PROBLEM TO WORK ON:
Check every line below for the word "home" and copy the ones that have it.

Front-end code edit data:
----
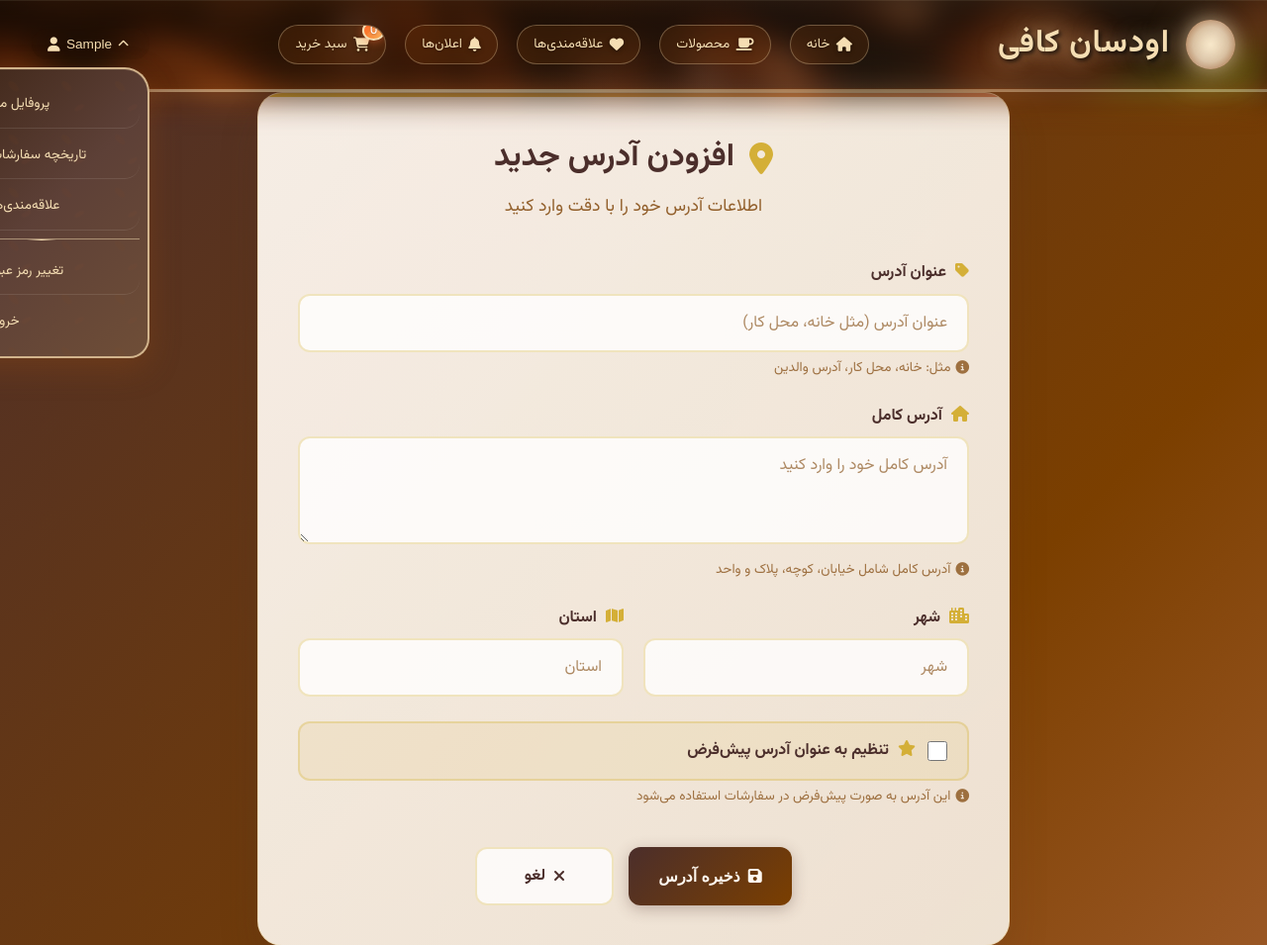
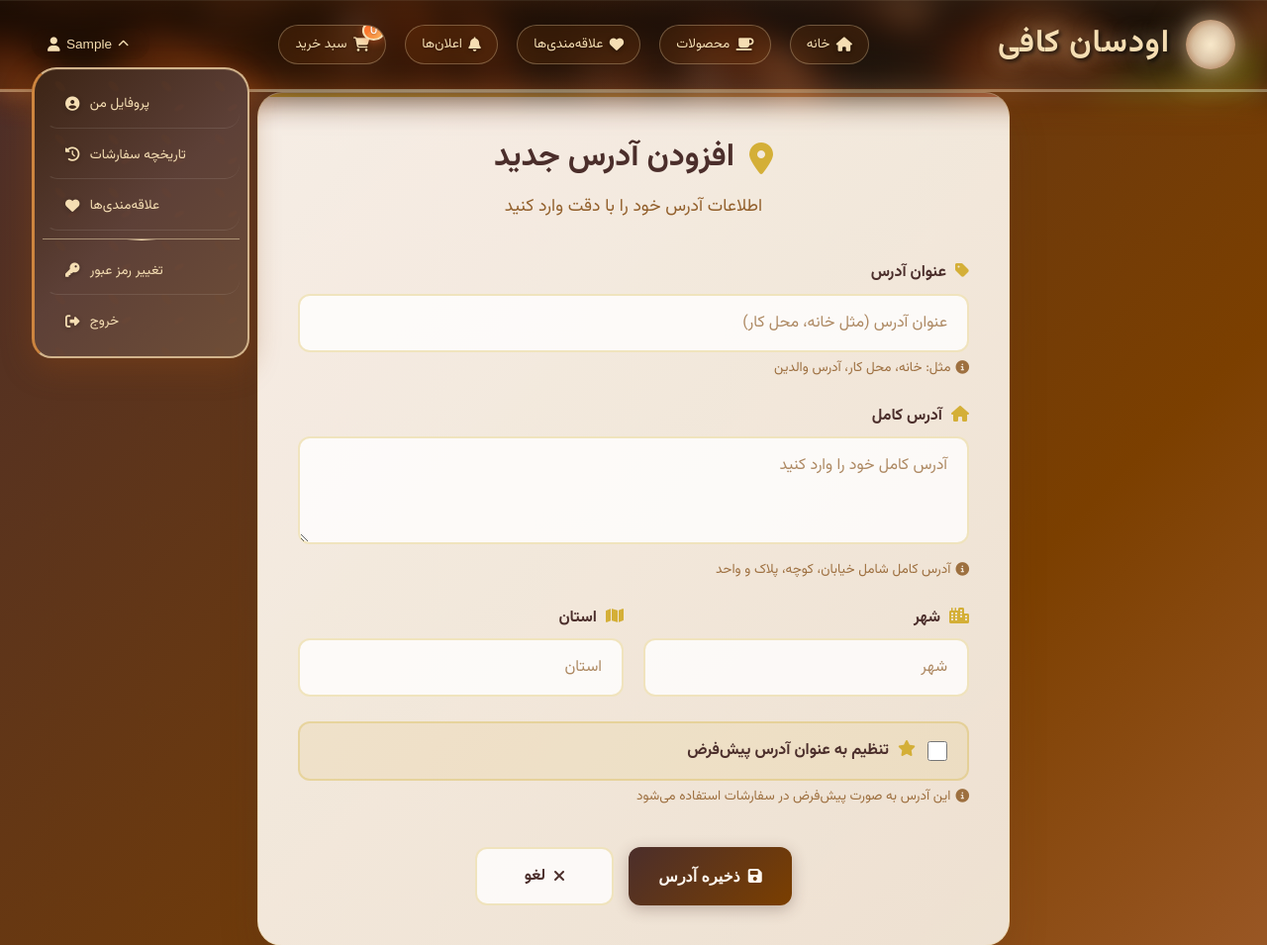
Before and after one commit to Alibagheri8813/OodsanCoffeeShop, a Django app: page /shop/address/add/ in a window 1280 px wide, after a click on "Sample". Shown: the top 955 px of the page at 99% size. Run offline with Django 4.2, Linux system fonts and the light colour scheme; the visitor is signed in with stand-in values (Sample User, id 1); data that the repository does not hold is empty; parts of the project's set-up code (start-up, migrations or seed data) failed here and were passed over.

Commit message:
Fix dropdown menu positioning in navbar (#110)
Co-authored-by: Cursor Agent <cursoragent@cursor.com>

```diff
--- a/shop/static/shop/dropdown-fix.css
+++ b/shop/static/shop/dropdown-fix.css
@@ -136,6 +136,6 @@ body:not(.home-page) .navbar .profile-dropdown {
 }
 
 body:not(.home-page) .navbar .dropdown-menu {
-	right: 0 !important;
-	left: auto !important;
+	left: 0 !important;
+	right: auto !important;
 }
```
----
ANSWER FOR THE TASK:
@@ -136,6 +136,6 @@ body:not(.home-page) .navbar .profile-dropdown {
 body:not(.home-page) .navbar .dropdown-menu {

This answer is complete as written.